> **WORK TASK**: Among the entries below, find every line that contains the string "history", then copy it.

> **PROVIDED RECORDS**:
- - - - - - -

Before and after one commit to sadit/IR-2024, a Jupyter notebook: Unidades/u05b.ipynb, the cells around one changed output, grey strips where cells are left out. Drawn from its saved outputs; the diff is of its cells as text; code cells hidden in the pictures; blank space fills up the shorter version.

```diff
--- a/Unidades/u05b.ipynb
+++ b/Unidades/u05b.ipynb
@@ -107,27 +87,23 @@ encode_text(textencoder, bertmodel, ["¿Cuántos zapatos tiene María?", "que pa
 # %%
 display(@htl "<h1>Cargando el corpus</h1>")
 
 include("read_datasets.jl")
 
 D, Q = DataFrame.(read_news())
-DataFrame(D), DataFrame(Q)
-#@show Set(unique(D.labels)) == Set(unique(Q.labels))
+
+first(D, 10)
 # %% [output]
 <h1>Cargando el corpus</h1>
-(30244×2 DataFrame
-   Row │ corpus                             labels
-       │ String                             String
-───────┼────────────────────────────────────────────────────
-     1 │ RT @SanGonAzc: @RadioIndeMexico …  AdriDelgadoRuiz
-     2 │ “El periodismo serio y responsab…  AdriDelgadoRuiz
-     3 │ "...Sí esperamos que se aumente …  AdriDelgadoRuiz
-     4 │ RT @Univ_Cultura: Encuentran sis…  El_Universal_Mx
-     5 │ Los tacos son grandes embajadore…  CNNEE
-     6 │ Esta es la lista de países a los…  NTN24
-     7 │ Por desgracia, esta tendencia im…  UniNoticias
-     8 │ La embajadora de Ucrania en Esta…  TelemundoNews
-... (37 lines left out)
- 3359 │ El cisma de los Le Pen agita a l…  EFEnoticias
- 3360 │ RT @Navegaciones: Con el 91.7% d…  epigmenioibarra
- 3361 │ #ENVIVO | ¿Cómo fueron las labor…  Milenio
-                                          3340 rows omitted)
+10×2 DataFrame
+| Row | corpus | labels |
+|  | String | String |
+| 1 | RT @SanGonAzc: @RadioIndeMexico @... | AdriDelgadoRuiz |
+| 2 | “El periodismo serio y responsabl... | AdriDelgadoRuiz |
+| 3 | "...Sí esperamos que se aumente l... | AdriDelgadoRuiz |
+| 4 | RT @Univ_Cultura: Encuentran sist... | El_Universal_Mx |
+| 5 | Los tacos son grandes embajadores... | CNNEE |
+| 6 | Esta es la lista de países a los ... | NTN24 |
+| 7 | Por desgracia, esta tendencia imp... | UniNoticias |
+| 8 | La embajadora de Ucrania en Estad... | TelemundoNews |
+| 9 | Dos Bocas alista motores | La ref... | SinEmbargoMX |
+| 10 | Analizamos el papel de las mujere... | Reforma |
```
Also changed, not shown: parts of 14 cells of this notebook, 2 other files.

- - - - - - -

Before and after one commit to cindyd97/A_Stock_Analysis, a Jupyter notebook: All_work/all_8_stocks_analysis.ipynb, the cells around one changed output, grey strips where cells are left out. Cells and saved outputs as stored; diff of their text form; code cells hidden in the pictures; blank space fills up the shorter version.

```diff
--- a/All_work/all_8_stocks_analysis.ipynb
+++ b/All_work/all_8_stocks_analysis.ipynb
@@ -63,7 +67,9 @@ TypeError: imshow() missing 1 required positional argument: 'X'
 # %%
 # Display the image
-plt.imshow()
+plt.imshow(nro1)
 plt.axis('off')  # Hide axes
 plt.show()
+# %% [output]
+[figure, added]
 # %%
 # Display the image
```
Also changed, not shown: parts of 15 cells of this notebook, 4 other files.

- - - - - - -

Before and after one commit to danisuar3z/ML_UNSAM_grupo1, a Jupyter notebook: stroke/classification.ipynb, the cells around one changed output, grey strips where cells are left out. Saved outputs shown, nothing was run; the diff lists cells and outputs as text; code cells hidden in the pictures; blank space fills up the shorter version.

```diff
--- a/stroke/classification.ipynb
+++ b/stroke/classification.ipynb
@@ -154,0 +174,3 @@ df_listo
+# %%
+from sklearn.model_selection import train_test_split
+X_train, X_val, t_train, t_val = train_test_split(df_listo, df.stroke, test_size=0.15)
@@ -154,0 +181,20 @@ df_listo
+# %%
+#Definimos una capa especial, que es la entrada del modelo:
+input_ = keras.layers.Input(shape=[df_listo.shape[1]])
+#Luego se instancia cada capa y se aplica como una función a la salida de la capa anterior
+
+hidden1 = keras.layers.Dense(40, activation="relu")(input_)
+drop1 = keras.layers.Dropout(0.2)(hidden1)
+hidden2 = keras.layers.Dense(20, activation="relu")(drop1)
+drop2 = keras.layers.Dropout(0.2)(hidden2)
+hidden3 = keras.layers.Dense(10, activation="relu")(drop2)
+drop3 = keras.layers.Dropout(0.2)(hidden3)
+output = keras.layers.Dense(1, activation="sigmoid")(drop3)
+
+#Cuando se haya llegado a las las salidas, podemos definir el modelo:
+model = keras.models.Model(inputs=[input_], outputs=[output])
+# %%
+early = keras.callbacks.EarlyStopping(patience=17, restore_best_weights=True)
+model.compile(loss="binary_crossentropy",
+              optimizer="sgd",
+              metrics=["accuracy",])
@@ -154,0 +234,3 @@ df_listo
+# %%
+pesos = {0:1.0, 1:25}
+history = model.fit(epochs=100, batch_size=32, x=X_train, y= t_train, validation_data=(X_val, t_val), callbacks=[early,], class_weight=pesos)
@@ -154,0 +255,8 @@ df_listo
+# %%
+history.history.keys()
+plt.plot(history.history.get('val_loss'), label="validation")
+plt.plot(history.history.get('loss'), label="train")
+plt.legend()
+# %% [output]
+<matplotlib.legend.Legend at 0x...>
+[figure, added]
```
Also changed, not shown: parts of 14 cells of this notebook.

- - - - - - -

> **SOLUTION FOR THIS EXERCISE**:
+history = model.fit(epochs=100, batch_size=32, x=X_train, y= t_train, validation_data=(X_val, t_val), callbacks=[early,], class_weight=pesos)
+history.history.keys()
+plt.plot(history.history.get('val_loss'), label="validation")
+plt.plot(history.history.get('loss'), label="train")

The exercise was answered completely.